Task details
Please report the number of lines in the entries below that contain "semantic", with nothing added.

####

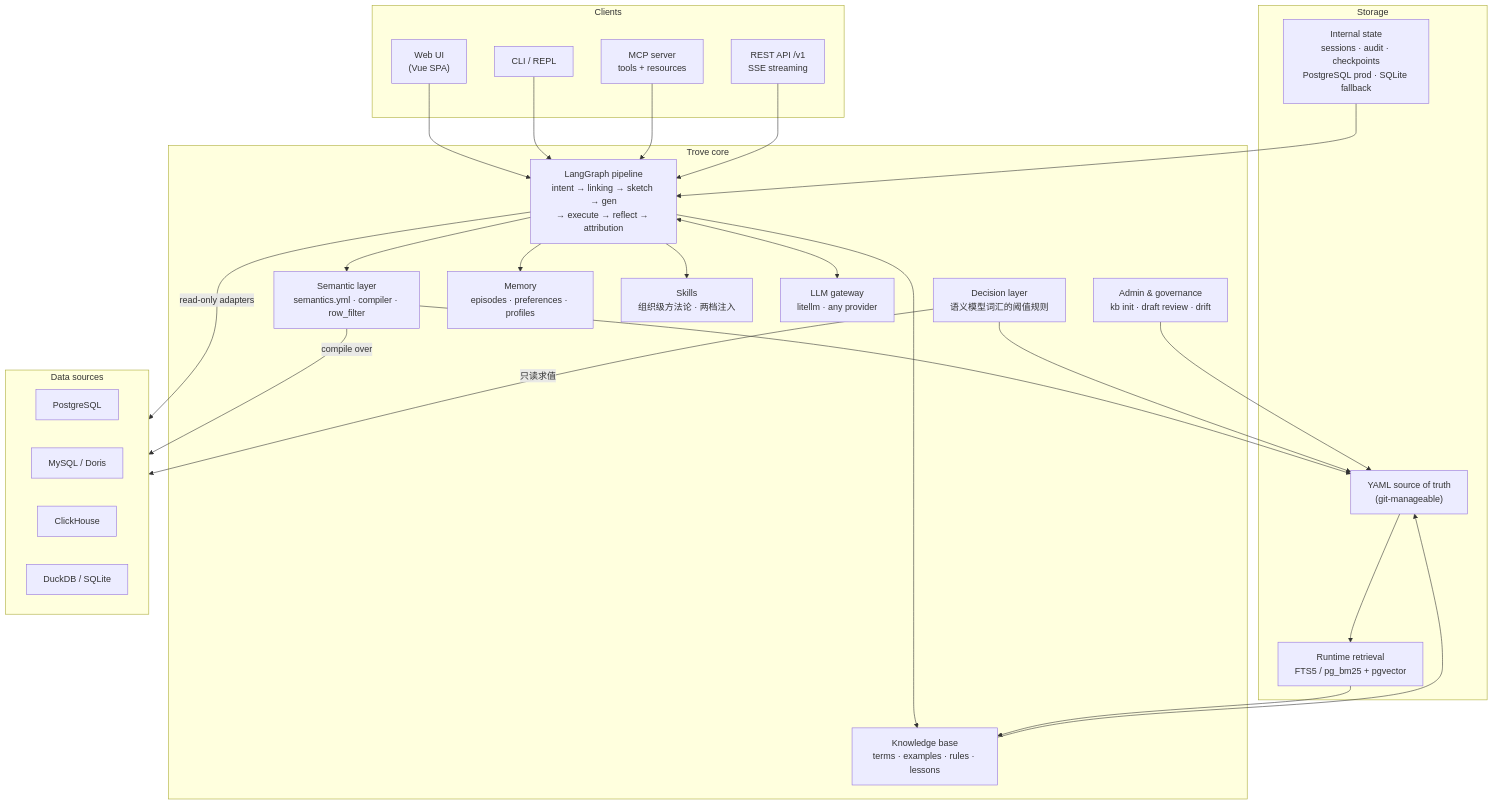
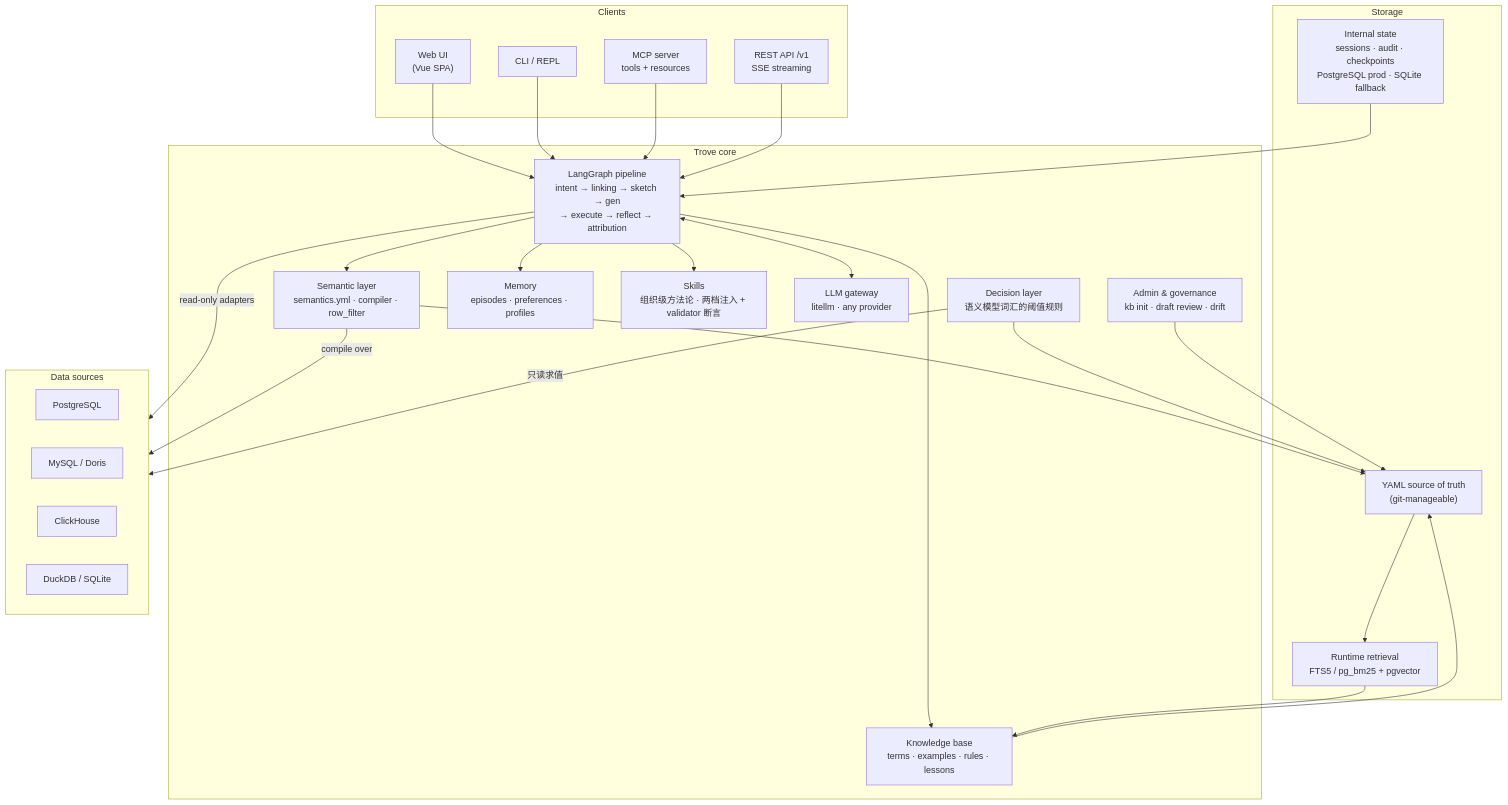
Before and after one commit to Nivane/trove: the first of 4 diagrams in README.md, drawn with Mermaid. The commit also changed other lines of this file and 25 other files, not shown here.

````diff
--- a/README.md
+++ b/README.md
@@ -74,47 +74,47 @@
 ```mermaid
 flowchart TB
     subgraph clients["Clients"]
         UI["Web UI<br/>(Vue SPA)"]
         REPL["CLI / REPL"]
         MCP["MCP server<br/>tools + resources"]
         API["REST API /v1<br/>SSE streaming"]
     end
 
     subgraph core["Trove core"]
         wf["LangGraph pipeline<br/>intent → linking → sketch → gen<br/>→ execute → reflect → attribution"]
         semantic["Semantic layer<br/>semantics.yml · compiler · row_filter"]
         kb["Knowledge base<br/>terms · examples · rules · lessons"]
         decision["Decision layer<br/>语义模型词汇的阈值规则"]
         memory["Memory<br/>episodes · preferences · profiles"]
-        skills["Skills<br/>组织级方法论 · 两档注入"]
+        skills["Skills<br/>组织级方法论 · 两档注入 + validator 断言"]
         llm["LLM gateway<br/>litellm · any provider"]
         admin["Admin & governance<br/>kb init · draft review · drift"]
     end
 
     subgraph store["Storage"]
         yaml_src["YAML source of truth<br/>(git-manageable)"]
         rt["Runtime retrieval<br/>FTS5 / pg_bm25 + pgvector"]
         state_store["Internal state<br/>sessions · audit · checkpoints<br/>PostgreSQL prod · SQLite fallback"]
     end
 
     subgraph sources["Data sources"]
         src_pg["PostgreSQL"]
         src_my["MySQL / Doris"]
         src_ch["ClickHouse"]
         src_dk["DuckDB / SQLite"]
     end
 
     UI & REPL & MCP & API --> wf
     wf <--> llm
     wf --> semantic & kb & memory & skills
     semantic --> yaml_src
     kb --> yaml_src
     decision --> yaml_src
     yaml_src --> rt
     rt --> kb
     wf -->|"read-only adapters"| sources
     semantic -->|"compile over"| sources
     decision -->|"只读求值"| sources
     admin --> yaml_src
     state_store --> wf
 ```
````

####

Task result
4